Lopud is the most developed island of the small archipelago Elaphites in southern Croatia that stretches northwest of Dubrovnik, city of unique cultural and political history that was placed on UNESCO’s list of world heritage sights in 1979. Lopud itself has a long and interesting history, with its culture and architecture still recalling long gone ancient times. Through the history Lopud is well known as island of captains and a favourite place for the summer residence of the local aristocracy.Numerous remnants of Greek, Roman, and Slavic buildings, more than 30 remains of pre-Romanesque chapels and churches, a vast number of former summer manorsand several monasteries can be found. One of the main architectural attractions on island Lopud is the 15th-century Franciscan Monastery, which following nearly 20 years of adaptive restoration work, reopened its doors to the public in 2018, thus contributing again to the cultural life of the island.

The island itself is only 4,6 square kilometers (1.79 square miles) large surrounded by blue water of the Adriatic Sea. It has only one settlement also named Lopud. Inhabited Elaphites islands, Koločep, Lopud and Šipan, are connected with the mainland via daily ferry lines operated by Jadrolinija out of Dubrovnik.

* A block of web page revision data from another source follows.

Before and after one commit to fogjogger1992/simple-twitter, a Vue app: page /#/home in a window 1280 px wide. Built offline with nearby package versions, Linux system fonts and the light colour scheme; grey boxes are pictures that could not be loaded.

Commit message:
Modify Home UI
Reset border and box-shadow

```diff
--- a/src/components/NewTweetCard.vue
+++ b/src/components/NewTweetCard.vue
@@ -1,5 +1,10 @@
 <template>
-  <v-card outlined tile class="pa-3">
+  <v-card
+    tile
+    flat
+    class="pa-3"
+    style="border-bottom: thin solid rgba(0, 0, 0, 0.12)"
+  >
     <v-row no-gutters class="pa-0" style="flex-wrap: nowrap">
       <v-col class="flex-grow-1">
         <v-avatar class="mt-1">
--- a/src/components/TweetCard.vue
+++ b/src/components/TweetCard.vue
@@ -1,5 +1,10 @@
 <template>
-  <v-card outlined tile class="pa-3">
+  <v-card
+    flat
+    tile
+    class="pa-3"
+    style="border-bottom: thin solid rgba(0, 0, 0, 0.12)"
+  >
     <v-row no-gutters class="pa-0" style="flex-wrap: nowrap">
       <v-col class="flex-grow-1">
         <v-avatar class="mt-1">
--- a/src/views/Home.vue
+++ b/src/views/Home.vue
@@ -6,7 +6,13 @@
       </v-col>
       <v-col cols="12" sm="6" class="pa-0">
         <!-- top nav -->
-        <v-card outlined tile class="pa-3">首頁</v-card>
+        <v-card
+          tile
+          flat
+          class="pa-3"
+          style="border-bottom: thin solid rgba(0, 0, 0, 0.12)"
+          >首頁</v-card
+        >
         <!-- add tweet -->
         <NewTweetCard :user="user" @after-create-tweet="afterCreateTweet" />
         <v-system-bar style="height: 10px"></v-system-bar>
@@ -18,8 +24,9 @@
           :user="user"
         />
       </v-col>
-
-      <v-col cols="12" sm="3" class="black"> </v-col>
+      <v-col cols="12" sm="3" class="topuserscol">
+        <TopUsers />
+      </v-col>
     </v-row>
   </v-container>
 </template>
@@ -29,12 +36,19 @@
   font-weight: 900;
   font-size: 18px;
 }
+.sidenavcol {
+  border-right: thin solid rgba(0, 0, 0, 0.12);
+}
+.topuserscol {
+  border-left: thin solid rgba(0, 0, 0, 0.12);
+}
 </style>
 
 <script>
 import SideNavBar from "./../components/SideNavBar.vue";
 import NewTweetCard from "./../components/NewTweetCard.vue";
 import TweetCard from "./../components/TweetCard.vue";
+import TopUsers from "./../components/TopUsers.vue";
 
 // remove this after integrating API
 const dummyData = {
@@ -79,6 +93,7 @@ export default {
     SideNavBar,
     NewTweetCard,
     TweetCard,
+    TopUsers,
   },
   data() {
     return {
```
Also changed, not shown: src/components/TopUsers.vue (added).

In the high season ferry runs 4 or 5 times per day, and in the low season it runs 3 to 5 times per day. Journey time is between 50 minutes and 1 hour depending on the route. Also private transfers from the mainland to Lopud can be easily arranged.

What is now Villa Mandofia it used to be an old ruin where my grandma’s family Mandofia used to live. Villa Mandofia was recently restored by the same architect who designed the island’s only hotel Lafodia. In 1936 my grandparents built restaurant Obala, which is still run by our family.